=== Begin Enclosure ===
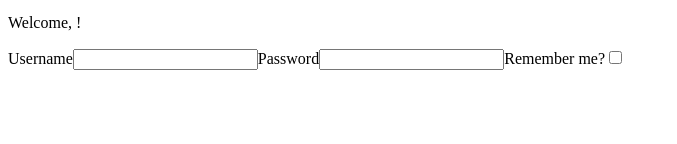
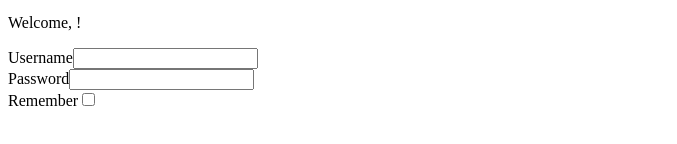
Before and after one commit to FlaviaSo/react-exercises, a React (Create React App) app: page / in a window 1280 px wide. Shown: the part 570-714 px from the top of the page, without its empty margins (0-677 px from the left). Built offline with nearby package versions, Linux system fonts and the light colour scheme.

Commit message:
fix f-02

```diff
--- a/src/Login.js
+++ b/src/Login.js
@@ -9,8 +9,12 @@ export class Login extends React.Component{
 
     handleInput = e => {
         const name = e.target.name
+        const value = e.target.value
+        const type = e.target.type
+        const checked = e.target.checked
+
         this.setState({
-            [name]: e.target.type === "checkbox" ? e.target.checked : e.target.value,
+            [name]: type === "checkbox" ? checked : value,
         })
     }
 
@@ -18,11 +22,11 @@ export class Login extends React.Component{
         return(
             <>
                 <label>Username</label>
-                <input type="text" name="username" value={this.state.username} onChange={this.handleInput}/>
+                <input type="text" name="username" value={this.state.username} onChange={this.handleInput}/><br></br>
                 <label>Password</label>
-                <input type="password" name="password" value={this.state.password} onChange={this.handleInput}/>
-                <label>Remember me?</label>
-                <input type="checkbox" name="remember" value={this.state.remember} onChange={this.handleInput}/>
+                <input type="password" name="password" value={this.state.password} onChange={this.handleInput}/><br></br>
+                <label>Remember</label>
+                <input type="checkbox" name="remember" checked={this.state.remember} onChange={this.handleInput}/>
             </>
         )
     }
```
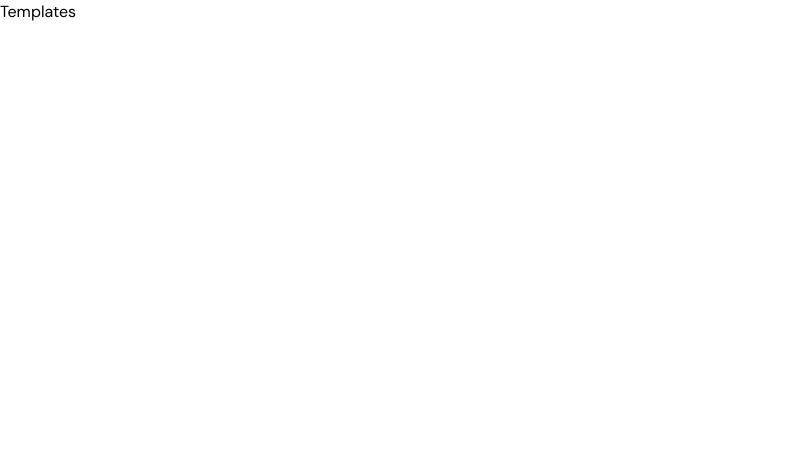
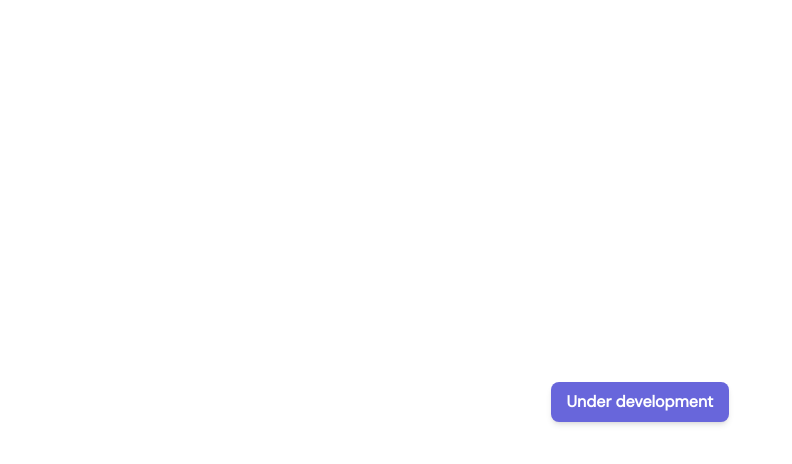
Before and after one commit to Co-Lab-You-Belong-in-Tech/PromptMe, a React (Vite) app: page /templates in a window 1280 px wide. Shown: the top 464 px of the page, without its empty margins (0-792 px from the left). Built offline with nearby package versions, Linux system fonts and the light colour scheme.

Commit message:
Add button on template page

```diff
--- a/src/components/pages/Templates.jsx
+++ b/src/components/pages/Templates.jsx
@@ -1,8 +1,15 @@
-import React from 'react'
+import { icons } from "../../assets/assets"
+import Operations from "../elements/Operations";
+import Sidebar from "../elements/Sidebar";
+import { Link } from "react-router-dom";
+import Button from "../elements/Button";
 
-function Templates() {
+const Templates = () => {
+
   return (
-    <div>Templates</div>
+    <div className="text-3xl flex flex-col items-center justify-center h-screen w-screen">
+      <Link to="/Dashboard"><Button type="button">Under development</Button></Link>
+    </div>
   )
 }
 
```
=== End Enclosure ===
▶ Your objective: Return all records above verbatim without their pictures.

▶ Written answer:
Before and after one commit to FlaviaSo/react-exercises, a React (Create React App) app: page / in a window 1280 px wide. Shown: the part 570-714 px from the top of the page, without its empty margins (0-677 px from the left). Built offline with nearby package versions, Linux system fonts and the light colour scheme.

Commit message:
fix f-02

```diff
--- a/src/Login.js
+++ b/src/Login.js
@@ -9,8 +9,12 @@ export class Login extends React.Component{
 
     handleInput = e => {
         const name = e.target.name
+        const value = e.target.value
+        const type = e.target.type
+        const checked = e.target.checked
+
         this.setState({
-            [name]: e.target.type === "checkbox" ? e.target.checked : e.target.value,
+            [name]: type === "checkbox" ? checked : value,
         })
     }
 
@@ -18,11 +22,11 @@ export class Login extends React.Component{
         return(
             <>
                 <label>Username</label>
-                <input type="text" name="username" value={this.state.username} onChange={this.handleInput}/>
+                <input type="text" name="username" value={this.state.username} onChange={this.handleInput}/><br></br>
                 <label>Password</label>
-                <input type="password" name="password" value={this.state.password} onChange={this.handleInput}/>
-                <label>Remember me?</label>
-                <input type="checkbox" name="remember" value={this.state.remember} onChange={this.handleInput}/>
+                <input type="password" name="password" value={this.state.password} onChange={this.handleInput}/><br></br>
+                <label>Remember</label>
+                <input type="checkbox" name="remember" checked={this.state.remember} onChange={this.handleInput}/>
             </>
         )
     }
```
Before and after one commit to Co-Lab-You-Belong-in-Tech/PromptMe, a React (Vite) app: page /templates in a window 1280 px wide. Shown: the top 464 px of the page, without its empty margins (0-792 px from the left). Built offline with nearby package versions, Linux system fonts and the light colour scheme.

Commit message:
Add button on template page

```diff
--- a/src/components/pages/Templates.jsx
+++ b/src/components/pages/Templates.jsx
@@ -1,8 +1,15 @@
-import React from 'react'
+import { icons } from "../../assets/assets"
+import Operations from "../elements/Operations";
+import Sidebar from "../elements/Sidebar";
+import { Link } from "react-router-dom";
+import Button from "../elements/Button";
 
-function Templates() {
+const Templates = () => {
+
   return (
-    <div>Templates</div>
+    <div className="text-3xl flex flex-col items-center justify-center h-screen w-screen">
+      <Link to="/Dashboard"><Button type="button">Under development</Button></Link>
+    </div>
   )
 }
 
```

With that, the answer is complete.